House of Commons photo

Crucial Fact

  • His favourite word was rights.

Last in Parliament September 2008, as Liberal MP for Richmond (B.C.)

Lost his last election, in 2008, with 31% of the vote.

Statements in the House

Business of Supply November 1st, 2006

Mr. Chair, since the minister did not object to the added tax on the income trust, I would like to ask her something that she claimed to know. She said she would develop the seniors council. How much money has been allocated to that seniors council and when will she establish that council?

Business of Supply November 1st, 2006

Mr. Chair, I would like to remind the minister that under that platform was a promise to seniors that the government would not add tax to the income trust. The Conservatives have just broken that promise. I would like to ask the minister, did she object when the cabinet talked about this issue?

Business of Supply November 1st, 2006

Mr. Chair, the minister does not remember one thing in the campaign platform that supports seniors during the campaign. I can understand that.

I want to remind the minister that during the campaign the Conservative Party said that it would support seniors. What did it do? It eliminated the secretary of state for seniors and denied seniors a seat at the cabinet table. Is that how the minister's government supports seniors?

Business of Supply November 1st, 2006

Mr. Chair, does the minister remember that during the campaign seniors issues were a big thing in the Conservative Party's platform? Does the minister remember that item in her party's platform?

Garden City Lands October 26th, 2006

Mr. Speaker, for over a decade I have advocated for the development of the Garden City lands in Richmond.

Last year an unprecedented three way agreement was signed.

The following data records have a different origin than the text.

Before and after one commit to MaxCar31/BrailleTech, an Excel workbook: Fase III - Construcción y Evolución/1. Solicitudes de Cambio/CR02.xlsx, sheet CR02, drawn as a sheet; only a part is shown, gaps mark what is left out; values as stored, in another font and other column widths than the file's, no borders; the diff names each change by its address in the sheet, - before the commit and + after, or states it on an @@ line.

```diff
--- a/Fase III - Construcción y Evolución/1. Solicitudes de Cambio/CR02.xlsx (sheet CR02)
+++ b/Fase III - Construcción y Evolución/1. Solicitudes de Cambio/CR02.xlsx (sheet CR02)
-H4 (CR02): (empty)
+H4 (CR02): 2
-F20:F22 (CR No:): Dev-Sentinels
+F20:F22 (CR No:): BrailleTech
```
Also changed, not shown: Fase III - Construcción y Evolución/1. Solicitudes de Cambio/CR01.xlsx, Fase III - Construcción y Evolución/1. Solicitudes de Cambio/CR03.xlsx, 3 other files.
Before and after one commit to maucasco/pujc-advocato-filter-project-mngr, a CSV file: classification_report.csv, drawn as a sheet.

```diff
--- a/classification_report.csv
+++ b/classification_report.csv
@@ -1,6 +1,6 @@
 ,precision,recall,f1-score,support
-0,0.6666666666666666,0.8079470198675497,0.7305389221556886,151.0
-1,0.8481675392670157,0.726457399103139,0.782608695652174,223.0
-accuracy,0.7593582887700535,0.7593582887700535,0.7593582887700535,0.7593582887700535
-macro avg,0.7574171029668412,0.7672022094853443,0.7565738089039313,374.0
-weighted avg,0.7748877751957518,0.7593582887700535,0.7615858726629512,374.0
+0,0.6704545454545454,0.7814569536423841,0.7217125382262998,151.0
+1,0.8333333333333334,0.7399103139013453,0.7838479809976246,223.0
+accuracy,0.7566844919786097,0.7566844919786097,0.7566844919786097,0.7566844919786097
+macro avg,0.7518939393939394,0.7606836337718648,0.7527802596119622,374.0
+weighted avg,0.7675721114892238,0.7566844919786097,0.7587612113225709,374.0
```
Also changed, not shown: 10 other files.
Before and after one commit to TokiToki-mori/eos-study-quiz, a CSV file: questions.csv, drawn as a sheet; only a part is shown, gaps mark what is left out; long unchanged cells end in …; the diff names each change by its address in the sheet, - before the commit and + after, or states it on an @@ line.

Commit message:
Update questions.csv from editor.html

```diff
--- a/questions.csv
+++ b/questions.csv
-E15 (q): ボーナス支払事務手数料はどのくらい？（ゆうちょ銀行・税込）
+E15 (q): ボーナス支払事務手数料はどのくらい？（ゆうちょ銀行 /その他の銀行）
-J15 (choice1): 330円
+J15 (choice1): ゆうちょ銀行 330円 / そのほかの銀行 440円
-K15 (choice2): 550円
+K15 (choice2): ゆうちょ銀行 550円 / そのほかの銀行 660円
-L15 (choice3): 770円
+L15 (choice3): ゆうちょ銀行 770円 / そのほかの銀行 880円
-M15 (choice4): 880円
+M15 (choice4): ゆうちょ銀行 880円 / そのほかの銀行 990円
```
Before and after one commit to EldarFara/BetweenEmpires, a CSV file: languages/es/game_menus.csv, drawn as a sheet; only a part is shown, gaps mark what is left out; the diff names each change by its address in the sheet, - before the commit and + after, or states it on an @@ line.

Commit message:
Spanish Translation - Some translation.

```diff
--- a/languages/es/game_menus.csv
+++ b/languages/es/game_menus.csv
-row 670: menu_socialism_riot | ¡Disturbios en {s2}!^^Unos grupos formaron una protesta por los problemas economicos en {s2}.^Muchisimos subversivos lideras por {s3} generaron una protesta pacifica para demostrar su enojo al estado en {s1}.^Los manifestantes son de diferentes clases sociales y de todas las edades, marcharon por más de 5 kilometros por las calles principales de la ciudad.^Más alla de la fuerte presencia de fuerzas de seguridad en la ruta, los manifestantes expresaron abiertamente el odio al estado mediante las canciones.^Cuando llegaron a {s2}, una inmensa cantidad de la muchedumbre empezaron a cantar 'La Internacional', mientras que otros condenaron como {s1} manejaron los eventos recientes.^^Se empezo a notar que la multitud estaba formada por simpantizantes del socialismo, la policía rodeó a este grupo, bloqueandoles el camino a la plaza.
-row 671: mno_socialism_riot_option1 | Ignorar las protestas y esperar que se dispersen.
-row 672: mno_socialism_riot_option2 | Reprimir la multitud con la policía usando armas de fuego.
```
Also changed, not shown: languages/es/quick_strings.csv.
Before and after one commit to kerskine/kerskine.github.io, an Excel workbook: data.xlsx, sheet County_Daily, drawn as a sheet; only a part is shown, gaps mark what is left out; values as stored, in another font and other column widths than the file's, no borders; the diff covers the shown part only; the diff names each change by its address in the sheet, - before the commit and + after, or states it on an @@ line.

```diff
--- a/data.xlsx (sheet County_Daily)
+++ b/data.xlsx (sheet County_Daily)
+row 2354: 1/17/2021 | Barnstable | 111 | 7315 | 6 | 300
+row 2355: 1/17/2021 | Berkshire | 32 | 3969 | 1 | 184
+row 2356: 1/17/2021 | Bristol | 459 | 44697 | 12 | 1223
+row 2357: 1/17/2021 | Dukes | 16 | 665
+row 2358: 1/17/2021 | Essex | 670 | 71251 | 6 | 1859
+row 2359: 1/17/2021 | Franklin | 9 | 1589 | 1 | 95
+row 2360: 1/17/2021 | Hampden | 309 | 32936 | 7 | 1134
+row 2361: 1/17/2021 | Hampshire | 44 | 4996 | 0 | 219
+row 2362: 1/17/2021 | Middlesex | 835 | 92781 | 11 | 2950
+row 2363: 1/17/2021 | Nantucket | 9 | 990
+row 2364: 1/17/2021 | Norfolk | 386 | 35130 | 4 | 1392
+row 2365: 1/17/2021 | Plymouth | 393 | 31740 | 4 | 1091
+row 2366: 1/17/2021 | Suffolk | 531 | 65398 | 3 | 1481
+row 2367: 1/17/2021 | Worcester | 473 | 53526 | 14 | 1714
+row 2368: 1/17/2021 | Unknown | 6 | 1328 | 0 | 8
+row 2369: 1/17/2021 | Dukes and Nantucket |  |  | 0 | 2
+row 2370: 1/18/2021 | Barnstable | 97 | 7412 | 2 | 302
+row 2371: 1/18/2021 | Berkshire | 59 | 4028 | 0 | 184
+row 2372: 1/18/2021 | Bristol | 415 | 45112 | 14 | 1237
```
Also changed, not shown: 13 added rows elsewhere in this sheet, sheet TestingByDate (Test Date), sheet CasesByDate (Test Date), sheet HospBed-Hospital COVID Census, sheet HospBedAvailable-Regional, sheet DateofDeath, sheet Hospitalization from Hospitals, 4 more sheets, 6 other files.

This deal could have addressed Richmond's need for affordable housing, a multicultural art centre and other community amenities.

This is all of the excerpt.